=== What is expected ===
The exercise calls for every entry that follows to be repeated exactly.

=== Data shown ===
[Start of Attachment]
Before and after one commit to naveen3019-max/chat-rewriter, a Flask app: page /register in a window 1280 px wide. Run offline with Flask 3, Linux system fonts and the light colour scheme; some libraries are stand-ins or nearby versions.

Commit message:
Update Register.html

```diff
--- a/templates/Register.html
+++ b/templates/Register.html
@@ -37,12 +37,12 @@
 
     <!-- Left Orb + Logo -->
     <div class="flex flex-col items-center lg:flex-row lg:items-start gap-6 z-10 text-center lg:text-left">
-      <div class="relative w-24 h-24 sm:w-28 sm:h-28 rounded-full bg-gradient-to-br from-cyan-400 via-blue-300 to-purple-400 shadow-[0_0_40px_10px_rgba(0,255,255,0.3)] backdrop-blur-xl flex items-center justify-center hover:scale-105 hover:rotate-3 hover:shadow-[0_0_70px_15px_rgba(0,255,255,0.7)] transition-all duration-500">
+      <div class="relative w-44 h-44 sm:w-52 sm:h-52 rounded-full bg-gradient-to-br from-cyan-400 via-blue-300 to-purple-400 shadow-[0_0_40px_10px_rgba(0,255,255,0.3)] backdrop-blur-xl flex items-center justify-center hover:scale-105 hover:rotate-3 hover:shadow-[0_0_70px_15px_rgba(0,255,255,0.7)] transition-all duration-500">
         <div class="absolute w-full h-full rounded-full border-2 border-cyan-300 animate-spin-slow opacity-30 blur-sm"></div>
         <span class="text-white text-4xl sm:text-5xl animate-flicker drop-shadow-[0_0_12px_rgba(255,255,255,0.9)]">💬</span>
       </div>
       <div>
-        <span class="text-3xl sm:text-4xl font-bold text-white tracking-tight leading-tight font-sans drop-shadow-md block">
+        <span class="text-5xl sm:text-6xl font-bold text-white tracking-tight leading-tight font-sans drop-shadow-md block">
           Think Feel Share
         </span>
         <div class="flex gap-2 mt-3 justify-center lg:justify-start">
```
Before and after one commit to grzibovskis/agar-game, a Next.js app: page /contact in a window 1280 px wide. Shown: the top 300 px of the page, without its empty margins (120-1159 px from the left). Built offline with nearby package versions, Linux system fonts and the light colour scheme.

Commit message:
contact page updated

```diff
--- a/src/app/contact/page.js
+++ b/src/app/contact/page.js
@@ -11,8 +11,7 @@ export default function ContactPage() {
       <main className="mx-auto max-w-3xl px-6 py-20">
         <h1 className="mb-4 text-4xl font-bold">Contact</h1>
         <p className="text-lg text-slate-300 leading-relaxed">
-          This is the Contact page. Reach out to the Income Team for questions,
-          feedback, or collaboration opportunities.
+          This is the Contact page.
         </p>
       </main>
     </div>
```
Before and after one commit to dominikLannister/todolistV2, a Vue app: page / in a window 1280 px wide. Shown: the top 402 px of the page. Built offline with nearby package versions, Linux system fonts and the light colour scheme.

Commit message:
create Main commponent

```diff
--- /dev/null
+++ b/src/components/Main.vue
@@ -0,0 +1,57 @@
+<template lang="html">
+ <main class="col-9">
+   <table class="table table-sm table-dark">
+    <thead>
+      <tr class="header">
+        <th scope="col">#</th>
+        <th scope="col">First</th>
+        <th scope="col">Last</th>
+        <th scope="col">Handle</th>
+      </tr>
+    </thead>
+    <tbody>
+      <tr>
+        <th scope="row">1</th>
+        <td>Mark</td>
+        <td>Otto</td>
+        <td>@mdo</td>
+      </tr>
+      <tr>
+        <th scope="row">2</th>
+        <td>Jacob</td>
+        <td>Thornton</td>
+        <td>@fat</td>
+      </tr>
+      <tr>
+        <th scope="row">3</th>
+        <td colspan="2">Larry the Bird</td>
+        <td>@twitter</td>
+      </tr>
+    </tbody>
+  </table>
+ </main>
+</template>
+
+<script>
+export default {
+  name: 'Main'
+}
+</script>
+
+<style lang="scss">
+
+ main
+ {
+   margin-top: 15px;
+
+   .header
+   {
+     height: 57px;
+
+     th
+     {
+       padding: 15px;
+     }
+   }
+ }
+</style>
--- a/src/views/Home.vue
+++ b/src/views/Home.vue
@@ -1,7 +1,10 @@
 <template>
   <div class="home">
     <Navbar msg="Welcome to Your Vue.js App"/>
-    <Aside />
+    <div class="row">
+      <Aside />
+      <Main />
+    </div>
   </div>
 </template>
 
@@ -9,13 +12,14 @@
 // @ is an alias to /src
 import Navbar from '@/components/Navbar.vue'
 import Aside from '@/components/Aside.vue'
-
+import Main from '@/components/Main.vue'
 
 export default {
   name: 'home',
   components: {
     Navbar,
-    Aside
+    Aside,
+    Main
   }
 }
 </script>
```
[End of Attachment]
=== Response area ===
Before and after one commit to naveen3019-max/chat-rewriter, a Flask app: page /register in a window 1280 px wide. Run offline with Flask 3, Linux system fonts and the light colour scheme; some libraries are stand-ins or nearby versions.

Commit message:
Update Register.html

```diff
--- a/templates/Register.html
+++ b/templates/Register.html
@@ -37,12 +37,12 @@
 
     <!-- Left Orb + Logo -->
     <div class="flex flex-col items-center lg:flex-row lg:items-start gap-6 z-10 text-center lg:text-left">
-      <div class="relative w-24 h-24 sm:w-28 sm:h-28 rounded-full bg-gradient-to-br from-cyan-400 via-blue-300 to-purple-400 shadow-[0_0_40px_10px_rgba(0,255,255,0.3)] backdrop-blur-xl flex items-center justify-center hover:scale-105 hover:rotate-3 hover:shadow-[0_0_70px_15px_rgba(0,255,255,0.7)] transition-all duration-500">
+      <div class="relative w-44 h-44 sm:w-52 sm:h-52 rounded-full bg-gradient-to-br from-cyan-400 via-blue-300 to-purple-400 shadow-[0_0_40px_10px_rgba(0,255,255,0.3)] backdrop-blur-xl flex items-center justify-center hover:scale-105 hover:rotate-3 hover:shadow-[0_0_70px_15px_rgba(0,255,255,0.7)] transition-all duration-500">
         <div class="absolute w-full h-full rounded-full border-2 border-cyan-300 animate-spin-slow opacity-30 blur-sm"></div>
         <span class="text-white text-4xl sm:text-5xl animate-flicker drop-shadow-[0_0_12px_rgba(255,255,255,0.9)]">💬</span>
       </div>
       <div>
-        <span class="text-3xl sm:text-4xl font-bold text-white tracking-tight leading-tight font-sans drop-shadow-md block">
+        <span class="text-5xl sm:text-6xl font-bold text-white tracking-tight leading-tight font-sans drop-shadow-md block">
           Think Feel Share
         </span>
         <div class="flex gap-2 mt-3 justify-center lg:justify-start">
```
Before and after one commit to grzibovskis/agar-game, a Next.js app: page /contact in a window 1280 px wide. Shown: the top 300 px of the page, without its empty margins (120-1159 px from the left). Built offline with nearby package versions, Linux system fonts and the light colour scheme.

Commit message:
contact page updated

```diff
--- a/src/app/contact/page.js
+++ b/src/app/contact/page.js
@@ -11,8 +11,7 @@ export default function ContactPage() {
       <main className="mx-auto max-w-3xl px-6 py-20">
         <h1 className="mb-4 text-4xl font-bold">Contact</h1>
         <p className="text-lg text-slate-300 leading-relaxed">
-          This is the Contact page. Reach out to the Income Team for questions,
-          feedback, or collaboration opportunities.
+          This is the Contact page.
         </p>
       </main>
     </div>
```
Before and after one commit to dominikLannister/todolistV2, a Vue app: page / in a window 1280 px wide. Shown: the top 402 px of the page. Built offline with nearby package versions, Linux system fonts and the light colour scheme.

Commit message:
create Main commponent

```diff
--- /dev/null
+++ b/src/components/Main.vue
@@ -0,0 +1,57 @@
+<template lang="html">
+ <main class="col-9">
+   <table class="table table-sm table-dark">
+    <thead>
+      <tr class="header">
+        <th scope="col">#</th>
+        <th scope="col">First</th>
+        <th scope="col">Last</th>
+        <th scope="col">Handle</th>
+      </tr>
+    </thead>
+    <tbody>
+      <tr>
+        <th scope="row">1</th>
+        <td>Mark</td>
+        <td>Otto</td>
+        <td>@mdo</td>
+      </tr>
+      <tr>
+        <th scope="row">2</th>
+        <td>Jacob</td>
+        <td>Thornton</td>
+        <td>@fat</td>
+      </tr>
+      <tr>
+        <th scope="row">3</th>
+        <td colspan="2">Larry the Bird</td>
+        <td>@twitter</td>
+      </tr>
+    </tbody>
+  </table>
+ </main>
+</template>
+
+<script>
+export default {
+  name: 'Main'
+}
+</script>
+
+<style lang="scss">
+
+ main
+ {
+   margin-top: 15px;
+
+   .header
+   {
+     height: 57px;
+
+     th
+     {
+       padding: 15px;
+     }
+   }
+ }
+</style>
--- a/src/views/Home.vue
+++ b/src/views/Home.vue
@@ -1,7 +1,10 @@
 <template>
   <div class="home">
     <Navbar msg="Welcome to Your Vue.js App"/>
-    <Aside />
+    <div class="row">
+      <Aside />
+      <Main />
+    </div>
   </div>
 </template>
 
@@ -9,13 +12,14 @@
 // @ is an alias to /src
 import Navbar from '@/components/Navbar.vue'
 import Aside from '@/components/Aside.vue'
-
+import Main from '@/components/Main.vue'
 
 export default {
   name: 'home',
   components: {
     Navbar,
-    Aside
+    Aside,
+    Main
   }
 }
 </script>
```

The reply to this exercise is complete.